It\’s been almost three months since we brought Do et al. home as well-grown pullets, with the expectation that they would begin to lay within a month or so. They lived in their summer quarters—a portable coop inside a movable fence—and grew tall and broad and sleek on grass and bugs and laying mash.
These hens are Buff Orpingtons, large, golden, matronly-looking birds with a calm and friendly disposition. As summer faded into fall and no eggs appeared in the nest, I moved them into their winter quarters—a room adjacent to the goat room—hoping that they would feel more snug and cozy and would begin to lay.
That was a month ago. The hens got fatter and more gorgeous in a Gibson-Girl sort of way. They made lots of hen noises, ones that sounded to me like the egg-laying kind. Still, no eggs in the nest. Maybe, I thought, they are laying under the shed. That would truly be a disaster, as there is no way I could crawl under there looking for eggs. As a test, I confined them to their room for 24 hours. But the nest remained empty.
During this three-month egg drought, I was reduced to buying eggs in the supermarket. I would stand in front of the shelves of egg cartons and despair. There were the run-of-the-mill jumbo-sized eggs that sold for a pittance…if you didn\’t count the price paid by the hens, confined in a cage, barely kept alive by medicated feed, and spent by 18 months of age.
There were “all natural” brown eggs in nice transparent cartons. These cost more, but offered no guarantees as to the hens\’ quality of life. Neither did the even more expensive organic eggs: you can feed a hen manna straight from heaven and still keep her in a cage.
I opted for “cage free ” eggs, which means that the hens—hundreds of them—are kept loose in a building. There is not much more square-foot per bird space in these arrangements than there is in cages, but at least the hens can walk around and peck each other, which they do—wouldn\’t you if you had to live your life in a metro station at rush hour? For all I know these birds are fed ground-up rats—but at least they\’re not in cages.
Every time I cracked an egg for an omelette I thought of those hundreds, those thousands of hens milling around in their buildings, and the ear-splitting noise, and the smell….We didn\’t eat many eggs these last few months.
But now those days are over: one of our girls has reached puberty, and the others will soon follow.
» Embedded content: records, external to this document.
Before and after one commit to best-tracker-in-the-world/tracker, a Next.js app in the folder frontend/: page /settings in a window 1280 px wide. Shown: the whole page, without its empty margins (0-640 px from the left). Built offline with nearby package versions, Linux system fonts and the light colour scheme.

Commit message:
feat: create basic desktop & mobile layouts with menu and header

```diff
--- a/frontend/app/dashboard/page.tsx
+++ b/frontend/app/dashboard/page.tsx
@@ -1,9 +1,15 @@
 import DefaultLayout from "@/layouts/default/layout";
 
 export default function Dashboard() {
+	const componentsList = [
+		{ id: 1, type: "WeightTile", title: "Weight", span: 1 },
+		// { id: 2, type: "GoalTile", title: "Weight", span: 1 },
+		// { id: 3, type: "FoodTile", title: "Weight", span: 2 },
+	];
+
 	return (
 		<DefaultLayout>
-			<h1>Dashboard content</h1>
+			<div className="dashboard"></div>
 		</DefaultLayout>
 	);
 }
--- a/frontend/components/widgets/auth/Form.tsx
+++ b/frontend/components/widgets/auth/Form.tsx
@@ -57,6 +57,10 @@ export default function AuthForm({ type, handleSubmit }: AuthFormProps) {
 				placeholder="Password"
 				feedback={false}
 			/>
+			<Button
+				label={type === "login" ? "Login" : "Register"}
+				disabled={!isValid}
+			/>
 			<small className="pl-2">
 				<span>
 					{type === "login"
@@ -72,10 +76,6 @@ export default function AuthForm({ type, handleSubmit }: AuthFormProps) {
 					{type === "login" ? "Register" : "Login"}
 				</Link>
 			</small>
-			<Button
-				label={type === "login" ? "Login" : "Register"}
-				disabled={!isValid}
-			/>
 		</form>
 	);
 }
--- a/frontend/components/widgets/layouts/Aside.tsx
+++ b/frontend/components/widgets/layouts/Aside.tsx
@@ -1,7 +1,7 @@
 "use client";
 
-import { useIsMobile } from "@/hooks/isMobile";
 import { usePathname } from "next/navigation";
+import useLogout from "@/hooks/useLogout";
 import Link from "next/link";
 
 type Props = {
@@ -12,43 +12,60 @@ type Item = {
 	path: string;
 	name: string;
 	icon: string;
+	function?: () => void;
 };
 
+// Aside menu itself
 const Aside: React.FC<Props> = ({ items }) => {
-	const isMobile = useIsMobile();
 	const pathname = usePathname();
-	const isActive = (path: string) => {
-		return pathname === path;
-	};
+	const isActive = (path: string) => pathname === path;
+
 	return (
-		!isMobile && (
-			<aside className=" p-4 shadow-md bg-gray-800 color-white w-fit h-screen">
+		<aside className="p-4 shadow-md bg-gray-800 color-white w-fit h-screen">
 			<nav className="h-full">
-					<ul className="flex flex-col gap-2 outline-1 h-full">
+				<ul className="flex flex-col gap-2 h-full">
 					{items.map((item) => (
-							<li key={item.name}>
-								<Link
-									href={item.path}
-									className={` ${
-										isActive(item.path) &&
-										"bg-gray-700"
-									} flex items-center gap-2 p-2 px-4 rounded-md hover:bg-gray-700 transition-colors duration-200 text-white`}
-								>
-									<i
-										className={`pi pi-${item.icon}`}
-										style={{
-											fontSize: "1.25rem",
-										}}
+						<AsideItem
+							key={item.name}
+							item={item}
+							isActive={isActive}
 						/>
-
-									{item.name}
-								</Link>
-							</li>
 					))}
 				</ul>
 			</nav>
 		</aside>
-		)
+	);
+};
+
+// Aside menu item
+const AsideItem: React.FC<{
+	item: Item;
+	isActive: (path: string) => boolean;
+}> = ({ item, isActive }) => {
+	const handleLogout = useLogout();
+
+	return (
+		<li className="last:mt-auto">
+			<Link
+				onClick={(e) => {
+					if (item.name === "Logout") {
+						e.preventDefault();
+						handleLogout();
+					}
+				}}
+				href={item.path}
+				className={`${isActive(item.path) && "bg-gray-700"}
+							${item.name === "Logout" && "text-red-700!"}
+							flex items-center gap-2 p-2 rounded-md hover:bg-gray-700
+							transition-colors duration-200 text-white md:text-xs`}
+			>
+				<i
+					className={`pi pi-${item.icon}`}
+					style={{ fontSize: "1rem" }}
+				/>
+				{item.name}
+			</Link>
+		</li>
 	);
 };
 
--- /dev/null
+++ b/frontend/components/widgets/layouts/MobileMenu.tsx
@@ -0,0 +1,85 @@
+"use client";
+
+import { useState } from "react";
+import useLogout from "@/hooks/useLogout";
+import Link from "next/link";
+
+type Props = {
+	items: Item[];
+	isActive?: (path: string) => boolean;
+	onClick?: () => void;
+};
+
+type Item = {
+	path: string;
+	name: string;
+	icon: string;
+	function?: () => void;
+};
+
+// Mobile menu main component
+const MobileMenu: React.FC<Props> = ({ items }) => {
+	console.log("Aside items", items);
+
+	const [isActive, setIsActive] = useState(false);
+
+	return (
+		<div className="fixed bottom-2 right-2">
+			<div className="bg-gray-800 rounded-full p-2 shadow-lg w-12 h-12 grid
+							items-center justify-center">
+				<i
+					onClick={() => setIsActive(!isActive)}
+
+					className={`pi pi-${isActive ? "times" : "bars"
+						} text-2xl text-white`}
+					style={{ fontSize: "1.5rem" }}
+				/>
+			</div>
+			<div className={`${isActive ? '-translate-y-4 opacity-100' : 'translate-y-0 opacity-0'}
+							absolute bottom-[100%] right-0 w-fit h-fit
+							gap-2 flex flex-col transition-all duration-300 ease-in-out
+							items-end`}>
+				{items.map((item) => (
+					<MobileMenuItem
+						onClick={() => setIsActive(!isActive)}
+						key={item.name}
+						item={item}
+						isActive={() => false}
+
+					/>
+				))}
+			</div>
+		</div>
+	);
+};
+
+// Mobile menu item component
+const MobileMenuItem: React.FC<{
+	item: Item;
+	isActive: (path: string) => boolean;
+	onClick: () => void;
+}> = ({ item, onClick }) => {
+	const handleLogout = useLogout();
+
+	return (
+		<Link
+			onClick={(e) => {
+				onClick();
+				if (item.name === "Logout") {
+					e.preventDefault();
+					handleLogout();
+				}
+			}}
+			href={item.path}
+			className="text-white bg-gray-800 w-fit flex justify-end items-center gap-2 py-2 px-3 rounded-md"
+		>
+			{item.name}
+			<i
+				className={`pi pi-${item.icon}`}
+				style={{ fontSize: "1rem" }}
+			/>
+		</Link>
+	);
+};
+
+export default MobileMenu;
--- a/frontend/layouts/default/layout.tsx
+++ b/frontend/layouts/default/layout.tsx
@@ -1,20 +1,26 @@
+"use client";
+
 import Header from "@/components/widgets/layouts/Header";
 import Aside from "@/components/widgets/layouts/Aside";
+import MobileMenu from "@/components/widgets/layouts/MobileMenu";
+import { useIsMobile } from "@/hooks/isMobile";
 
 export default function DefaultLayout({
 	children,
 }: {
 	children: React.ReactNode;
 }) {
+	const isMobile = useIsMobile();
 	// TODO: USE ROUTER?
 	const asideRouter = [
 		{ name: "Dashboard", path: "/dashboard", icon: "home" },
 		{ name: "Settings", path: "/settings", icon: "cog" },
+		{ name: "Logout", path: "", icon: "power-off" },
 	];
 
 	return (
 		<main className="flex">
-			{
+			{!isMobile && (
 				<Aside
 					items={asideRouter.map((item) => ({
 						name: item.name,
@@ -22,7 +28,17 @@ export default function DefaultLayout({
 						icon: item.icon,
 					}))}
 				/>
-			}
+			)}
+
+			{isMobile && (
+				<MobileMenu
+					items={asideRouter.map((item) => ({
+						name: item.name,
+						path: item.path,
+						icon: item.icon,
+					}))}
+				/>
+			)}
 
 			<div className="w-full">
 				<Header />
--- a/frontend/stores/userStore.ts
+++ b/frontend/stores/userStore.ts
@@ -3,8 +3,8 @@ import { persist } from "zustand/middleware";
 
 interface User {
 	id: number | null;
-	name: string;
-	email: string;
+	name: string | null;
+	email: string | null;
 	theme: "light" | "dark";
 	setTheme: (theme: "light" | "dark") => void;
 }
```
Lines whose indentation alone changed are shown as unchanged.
And if I know young hens, they will lay like a house on fire through the coldest, darkest days of winter, thankful for our leftovers and keeping everybody\’s spirits up with their companionable clucking.
Come over some time, and I\’ll make you an omelette.